### Exercise aim
Print the entries exactly; no image belongs in the copy.

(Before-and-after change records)
*****
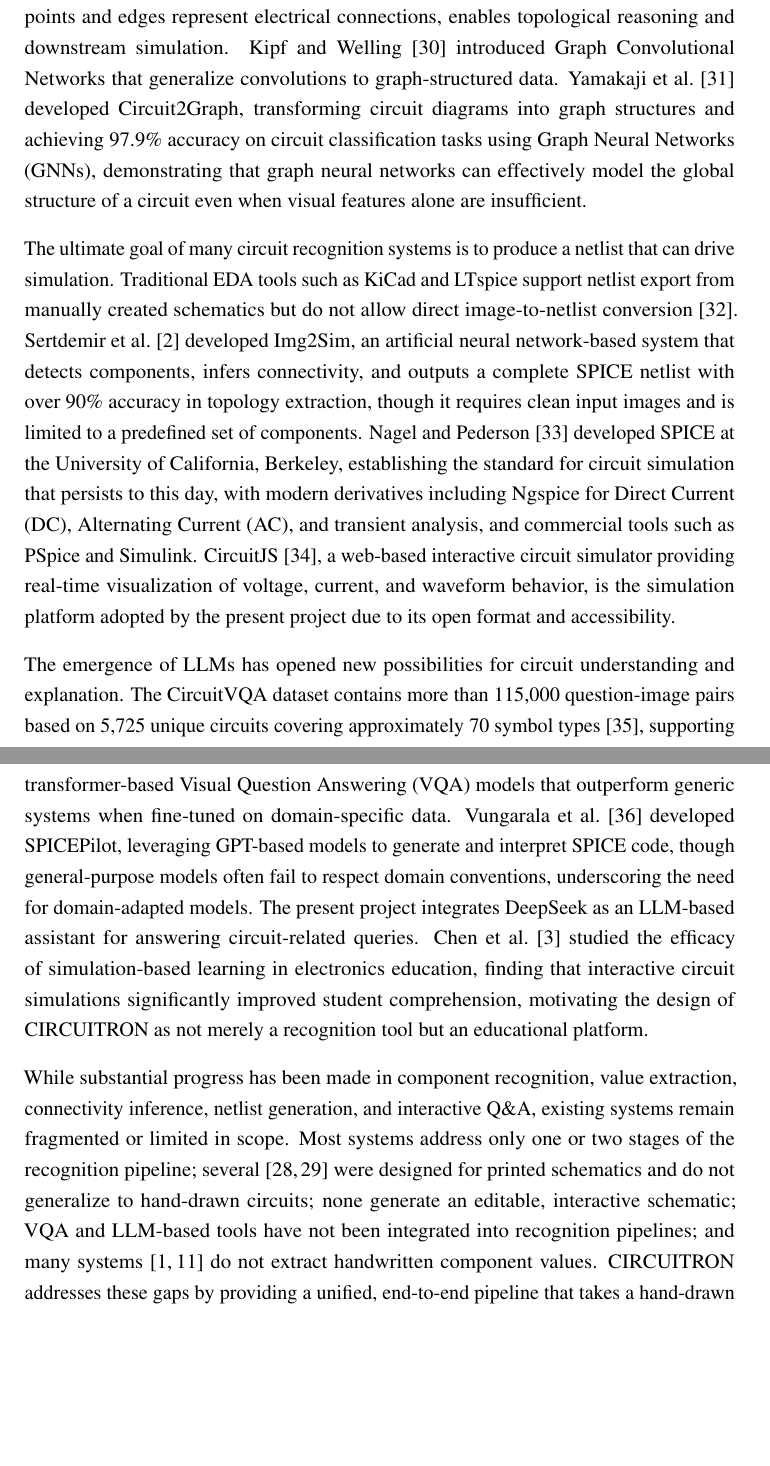
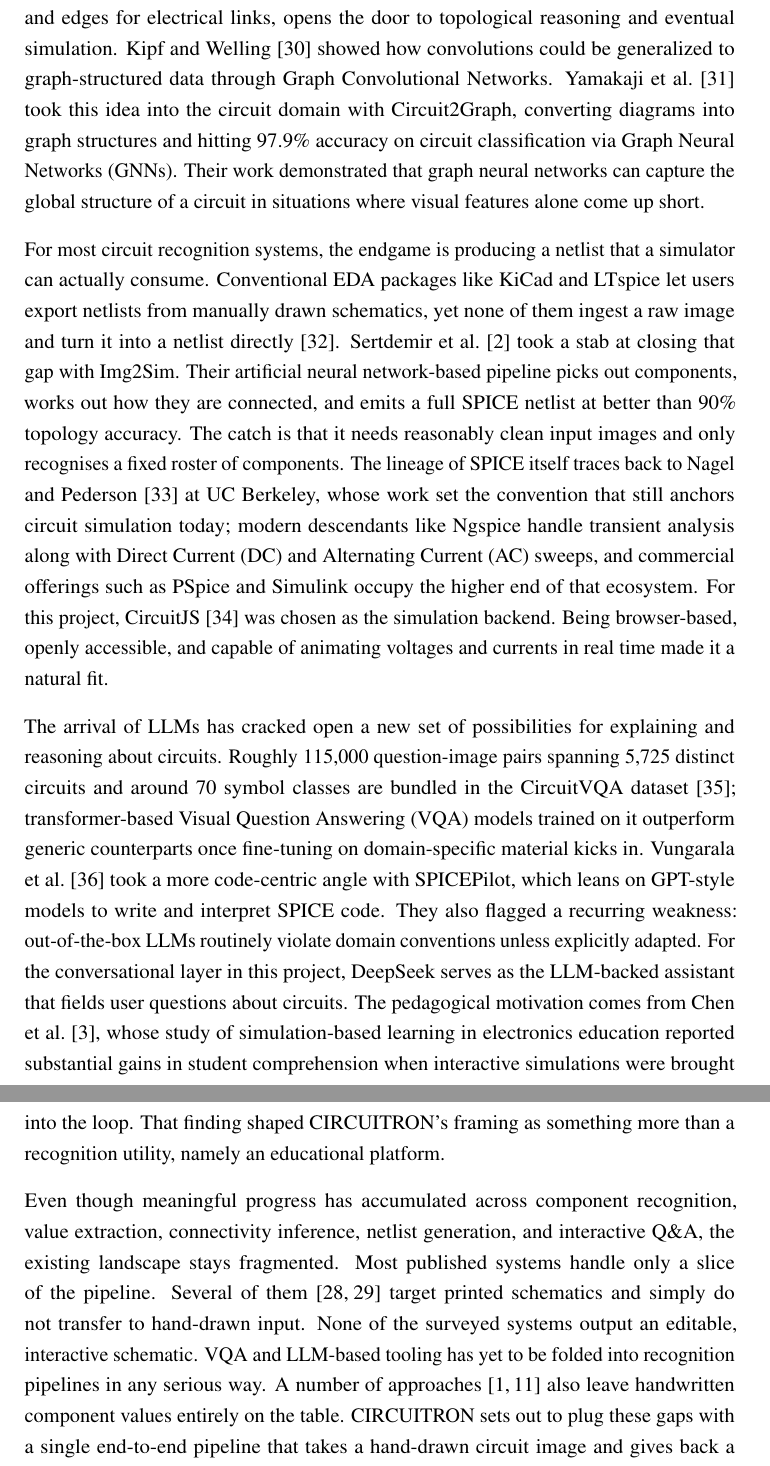
Before and after one commit to AnveshanTimsina/circuitron_final_report, a LaTeX thesis (main.tex, which reads src/chapters/literatureReview.tex): two parts of pages 21 and 22 of 97, joined at a grey line, cut so that both start at the same text, the shorter picture padded with empty space. Compiled offline with pdfLaTeX.

Commit message:
lit review done; post-compilation commit

```diff
--- a/src/chapters/literatureReview.tex
+++ b/src/chapters/literatureReview.tex
@@ -12,11 +12,11 @@ Detecting wires and inferring electrical connectivity is arguably the most chall
 
-Representing circuits as graphs, where nodes correspond to components or connection points and edges represent electrical connections, enables topological reasoning and downstream simulation. Kipf and Welling \cite{kipf2017gcn} introduced Graph Convolutional Networks that generalize convolutions to graph-structured data. Yamakaji et al.\ \cite{yamakaji2023circuit2graph} developed Circuit2Graph, transforming circuit diagrams into graph structures and achieving 97.9\% accuracy on circuit classification tasks using \glspl{gnn}, demonstrating that graph neural networks can effectively model the global structure of a circuit even when visual features alone are insufficient.
+Casting a circuit as a graph, with nodes standing for components or connection points and edges for electrical links, opens the door to topological reasoning and eventual simulation. Kipf and Welling \cite{kipf2017gcn} showed how convolutions could be generalized to graph-structured data through Graph Convolutional Networks. Yamakaji et al.\ \cite{yamakaji2023circuit2graph} took this idea into the circuit domain with Circuit2Graph, converting diagrams into graph structures and hitting 97.9\% accuracy on circuit classification via \glspl{gnn}. Their work demonstrated that graph neural networks can capture the global structure of a circuit in situations where visual features alone come up short.
 
-The ultimate goal of many circuit recognition systems is to produce a netlist that can drive simulation. Traditional \gls{eda} tools such as KiCad and \gls{ltspice} support netlist export from manually created schematics but do not allow direct image-to-netlist conversion \cite{kicad2024spice}. Sertdemir et al.\ \cite{sertdemir2022img2sim} developed Img2Sim, an artificial neural network-based system that detects components, infers connectivity, and outputs a complete \gls{spice} netlist with over 90\% accuracy in topology extraction, though it requires clean input images and is limited to a predefined set of components. Nagel and Pederson \cite{nagel1973spice} developed \gls{spice} at the University of California, Berkeley, establishing the standard for circuit simulation that persists to this day, with modern derivatives including Ngspice for \gls{dc}, \gls{ac}, and transient analysis, and commercial tools such as PSpice and Simulink. CircuitJS \cite{falstad2026}, a web-based interactive circuit simulator providing real-time visualization of voltage, current, and waveform behavior, is the simulation platform adopted by the present project due to its open format and accessibility.
+For most circuit recognition systems, the endgame is producing a netlist that a simulator can actually consume. Conventional \gls{eda} packages like KiCad and \gls{ltspice} let users export netlists from manually drawn schematics, yet none of them ingest a raw image and turn it into a netlist directly \cite{kicad2024spice}. Sertdemir et al.\ \cite{sertdemir2022img2sim} took a stab at closing that gap with Img2Sim. Their artificial neural network-based pipeline picks out components, works out how they are connected, and emits a full \gls{spice} netlist at better than 90\% topology accuracy. The catch is that it needs reasonably clean input images and only recognises a fixed roster of components. The lineage of \gls{spice} itself traces back to Nagel and Pederson \cite{nagel1973spice} at UC Berkeley, whose work set the convention that still anchors circuit simulation today; modern descendants like Ngspice handle transient analysis along with \gls{dc} and \gls{ac} sweeps, and commercial offerings such as PSpice and Simulink occupy the higher end of that ecosystem. For this project, CircuitJS \cite{falstad2026} was chosen as the simulation backend. Being browser-based, openly accessible, and capable of animating voltages and currents in real time made it a natural fit.
 
-The emergence of \glspl{llm} has opened new possibilities for circuit understanding and explanation. The CircuitVQA dataset contains more than 115,000 question-image pairs based on 5,725 unique circuits covering approximately 70 symbol types \cite{li2024circuitvqa}, supporting transformer-based \gls{vqa} models that outperform generic systems when fine-tuned on domain-specific data. Vungarala et al.\ \cite{vungarala2024spicepilot} developed SPICEPilot, leveraging GPT-based models to generate and interpret \gls{spice} code, though general-purpose models often fail to respect domain conventions, underscoring the need for domain-adapted models. The present project integrates DeepSeek as an \gls{llm}-based assistant for answering circuit-related queries. Chen et al.\ \cite{chen2011efficacy} studied the efficacy of simulation-based learning in electronics education, finding that interactive circuit simulations significantly improved student comprehension, motivating the design of CIRCUITRON as not merely a recognition tool but an educational platform.
+The arrival of \glspl{llm} has cracked open a new set of possibilities for explaining and reasoning about circuits. Roughly 115,000 question-image pairs spanning 5,725 distinct circuits and around 70 symbol classes are bundled in the CircuitVQA dataset \cite{li2024circuitvqa}; transformer-based \gls{vqa} models trained on it outperform generic counterparts once fine-tuning on domain-specific material kicks in. Vungarala et al.\ \cite{vungarala2024spicepilot} took a more code-centric angle with SPICEPilot, which leans on GPT-style models to write and interpret \gls{spice} code. They also flagged a recurring weakness: out-of-the-box \glspl{llm} routinely violate domain conventions unless explicitly adapted. For the conversational layer in this project, DeepSeek serves as the \gls{llm}-backed assistant that fields user questions about circuits. The pedagogical motivation comes from Chen et al.\ \cite{chen2011efficacy}, whose study of simulation-based learning in electronics education reported substantial gains in student comprehension when interactive simulations were brought into the loop. That finding shaped CIRCUITRON's framing as something more than a recognition utility, namely an educational platform.
 
-While substantial progress has been made in component recognition, value extraction, connectivity inference, netlist generation, and interactive Q\&A, existing systems remain fragmented or limited in scope. Most systems address only one or two stages of the recognition pipeline; several \cite{kelly2024digitizing, hemker2024schematics} were designed for printed schematics and do not generalize to hand-drawn circuits; none generate an editable, interactive schematic; \gls{vqa} and \gls{llm}-based tools have not been integrated into recognition pipelines; and many systems \cite{reddy2021handdrawn, bayer2023instance} do not extract handwritten component values. CIRCUITRON addresses these gaps by providing a unified, end-to-end pipeline that takes a hand-drawn circuit image as input and produces an editable, simulation-ready digital schematic with integrated \gls{llm}-based assistance. Table~\ref{tab:litreview_comparison} summarizes the capabilities of the reviewed systems.
+Even though meaningful progress has accumulated across component recognition, value extraction, connectivity inference, netlist generation, and interactive Q\&A, the existing landscape stays fragmented. Most published systems handle only a slice of the pipeline. Several of them \cite{kelly2024digitizing, hemker2024schematics} target printed schematics and simply do not transfer to hand-drawn input. None of the surveyed systems output an editable, interactive schematic. \gls{vqa} and \gls{llm}-based tooling has yet to be folded into recognition pipelines in any serious way. A number of approaches \cite{reddy2021handdrawn, bayer2023instance} also leave handwritten component values entirely on the table. CIRCUITRON sets out to plug these gaps with a single end-to-end pipeline that takes a hand-drawn circuit image and gives back a simulation-ready digital schematic with \gls{llm}-based assistance baked in. The capabilities of the reviewed systems are laid out side by side in Table~\ref{tab:litreview_comparison}.
 
 \begin{table}[htbp]
 \centering
```
Also changed, not shown: src/chapters/literatureReview.tex (10 more changed lines), 7 other files.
*****
### Answer for the task
Before and after one commit to AnveshanTimsina/circuitron_final_report, a LaTeX thesis (main.tex, which reads src/chapters/literatureReview.tex): two parts of pages 21 and 22 of 97, joined at a grey line, cut so that both start at the same text, the shorter picture padded with empty space. Compiled offline with pdfLaTeX.

Commit message:
lit review done; post-compilation commit

```diff
--- a/src/chapters/literatureReview.tex
+++ b/src/chapters/literatureReview.tex
@@ -12,11 +12,11 @@ Detecting wires and inferring electrical connectivity is arguably the most chall
 
-Representing circuits as graphs, where nodes correspond to components or connection points and edges represent electrical connections, enables topological reasoning and downstream simulation. Kipf and Welling \cite{kipf2017gcn} introduced Graph Convolutional Networks that generalize convolutions to graph-structured data. Yamakaji et al.\ \cite{yamakaji2023circuit2graph} developed Circuit2Graph, transforming circuit diagrams into graph structures and achieving 97.9\% accuracy on circuit classification tasks using \glspl{gnn}, demonstrating that graph neural networks can effectively model the global structure of a circuit even when visual features alone are insufficient.
+Casting a circuit as a graph, with nodes standing for components or connection points and edges for electrical links, opens the door to topological reasoning and eventual simulation. Kipf and Welling \cite{kipf2017gcn} showed how convolutions could be generalized to graph-structured data through Graph Convolutional Networks. Yamakaji et al.\ \cite{yamakaji2023circuit2graph} took this idea into the circuit domain with Circuit2Graph, converting diagrams into graph structures and hitting 97.9\% accuracy on circuit classification via \glspl{gnn}. Their work demonstrated that graph neural networks can capture the global structure of a circuit in situations where visual features alone come up short.
 
-The ultimate goal of many circuit recognition systems is to produce a netlist that can drive simulation. Traditional \gls{eda} tools such as KiCad and \gls{ltspice} support netlist export from manually created schematics but do not allow direct image-to-netlist conversion \cite{kicad2024spice}. Sertdemir et al.\ \cite{sertdemir2022img2sim} developed Img2Sim, an artificial neural network-based system that detects components, infers connectivity, and outputs a complete \gls{spice} netlist with over 90\% accuracy in topology extraction, though it requires clean input images and is limited to a predefined set of components. Nagel and Pederson \cite{nagel1973spice} developed \gls{spice} at the University of California, Berkeley, establishing the standard for circuit simulation that persists to this day, with modern derivatives including Ngspice for \gls{dc}, \gls{ac}, and transient analysis, and commercial tools such as PSpice and Simulink. CircuitJS \cite{falstad2026}, a web-based interactive circuit simulator providing real-time visualization of voltage, current, and waveform behavior, is the simulation platform adopted by the present project due to its open format and accessibility.
+For most circuit recognition systems, the endgame is producing a netlist that a simulator can actually consume. Conventional \gls{eda} packages like KiCad and \gls{ltspice} let users export netlists from manually drawn schematics, yet none of them ingest a raw image and turn it into a netlist directly \cite{kicad2024spice}. Sertdemir et al.\ \cite{sertdemir2022img2sim} took a stab at closing that gap with Img2Sim. Their artificial neural network-based pipeline picks out components, works out how they are connected, and emits a full \gls{spice} netlist at better than 90\% topology accuracy. The catch is that it needs reasonably clean input images and only recognises a fixed roster of components. The lineage of \gls{spice} itself traces back to Nagel and Pederson \cite{nagel1973spice} at UC Berkeley, whose work set the convention that still anchors circuit simulation today; modern descendants like Ngspice handle transient analysis along with \gls{dc} and \gls{ac} sweeps, and commercial offerings such as PSpice and Simulink occupy the higher end of that ecosystem. For this project, CircuitJS \cite{falstad2026} was chosen as the simulation backend. Being browser-based, openly accessible, and capable of animating voltages and currents in real time made it a natural fit.
 
-The emergence of \glspl{llm} has opened new possibilities for circuit understanding and explanation. The CircuitVQA dataset contains more than 115,000 question-image pairs based on 5,725 unique circuits covering approximately 70 symbol types \cite{li2024circuitvqa}, supporting transformer-based \gls{vqa} models that outperform generic systems when fine-tuned on domain-specific data. Vungarala et al.\ \cite{vungarala2024spicepilot} developed SPICEPilot, leveraging GPT-based models to generate and interpret \gls{spice} code, though general-purpose models often fail to respect domain conventions, underscoring the need for domain-adapted models. The present project integrates DeepSeek as an \gls{llm}-based assistant for answering circuit-related queries. Chen et al.\ \cite{chen2011efficacy} studied the efficacy of simulation-based learning in electronics education, finding that interactive circuit simulations significantly improved student comprehension, motivating the design of CIRCUITRON as not merely a recognition tool but an educational platform.
+The arrival of \glspl{llm} has cracked open a new set of possibilities for explaining and reasoning about circuits. Roughly 115,000 question-image pairs spanning 5,725 distinct circuits and around 70 symbol classes are bundled in the CircuitVQA dataset \cite{li2024circuitvqa}; transformer-based \gls{vqa} models trained on it outperform generic counterparts once fine-tuning on domain-specific material kicks in. Vungarala et al.\ \cite{vungarala2024spicepilot} took a more code-centric angle with SPICEPilot, which leans on GPT-style models to write and interpret \gls{spice} code. They also flagged a recurring weakness: out-of-the-box \glspl{llm} routinely violate domain conventions unless explicitly adapted. For the conversational layer in this project, DeepSeek serves as the \gls{llm}-backed assistant that fields user questions about circuits. The pedagogical motivation comes from Chen et al.\ \cite{chen2011efficacy}, whose study of simulation-based learning in electronics education reported substantial gains in student comprehension when interactive simulations were brought into the loop. That finding shaped CIRCUITRON's framing as something more than a recognition utility, namely an educational platform.
 
-While substantial progress has been made in component recognition, value extraction, connectivity inference, netlist generation, and interactive Q\&A, existing systems remain fragmented or limited in scope. Most systems address only one or two stages of the recognition pipeline; several \cite{kelly2024digitizing, hemker2024schematics} were designed for printed schematics and do not generalize to hand-drawn circuits; none generate an editable, interactive schematic; \gls{vqa} and \gls{llm}-based tools have not been integrated into recognition pipelines; and many systems \cite{reddy2021handdrawn, bayer2023instance} do not extract handwritten component values. CIRCUITRON addresses these gaps by providing a unified, end-to-end pipeline that takes a hand-drawn circuit image as input and produces an editable, simulation-ready digital schematic with integrated \gls{llm}-based assistance. Table~\ref{tab:litreview_comparison} summarizes the capabilities of the reviewed systems.
+Even though meaningful progress has accumulated across component recognition, value extraction, connectivity inference, netlist generation, and interactive Q\&A, the existing landscape stays fragmented. Most published systems handle only a slice of the pipeline. Several of them \cite{kelly2024digitizing, hemker2024schematics} target printed schematics and simply do not transfer to hand-drawn input. None of the surveyed systems output an editable, interactive schematic. \gls{vqa} and \gls{llm}-based tooling has yet to be folded into recognition pipelines in any serious way. A number of approaches \cite{reddy2021handdrawn, bayer2023instance} also leave handwritten component values entirely on the table. CIRCUITRON sets out to plug these gaps with a single end-to-end pipeline that takes a hand-drawn circuit image and gives back a simulation-ready digital schematic with \gls{llm}-based assistance baked in. The capabilities of the reviewed systems are laid out side by side in Table~\ref{tab:litreview_comparison}.
 
 \begin{table}[htbp]
 \centering
```
Also changed, not shown: src/chapters/literatureReview.tex (10 more changed lines), 7 other files.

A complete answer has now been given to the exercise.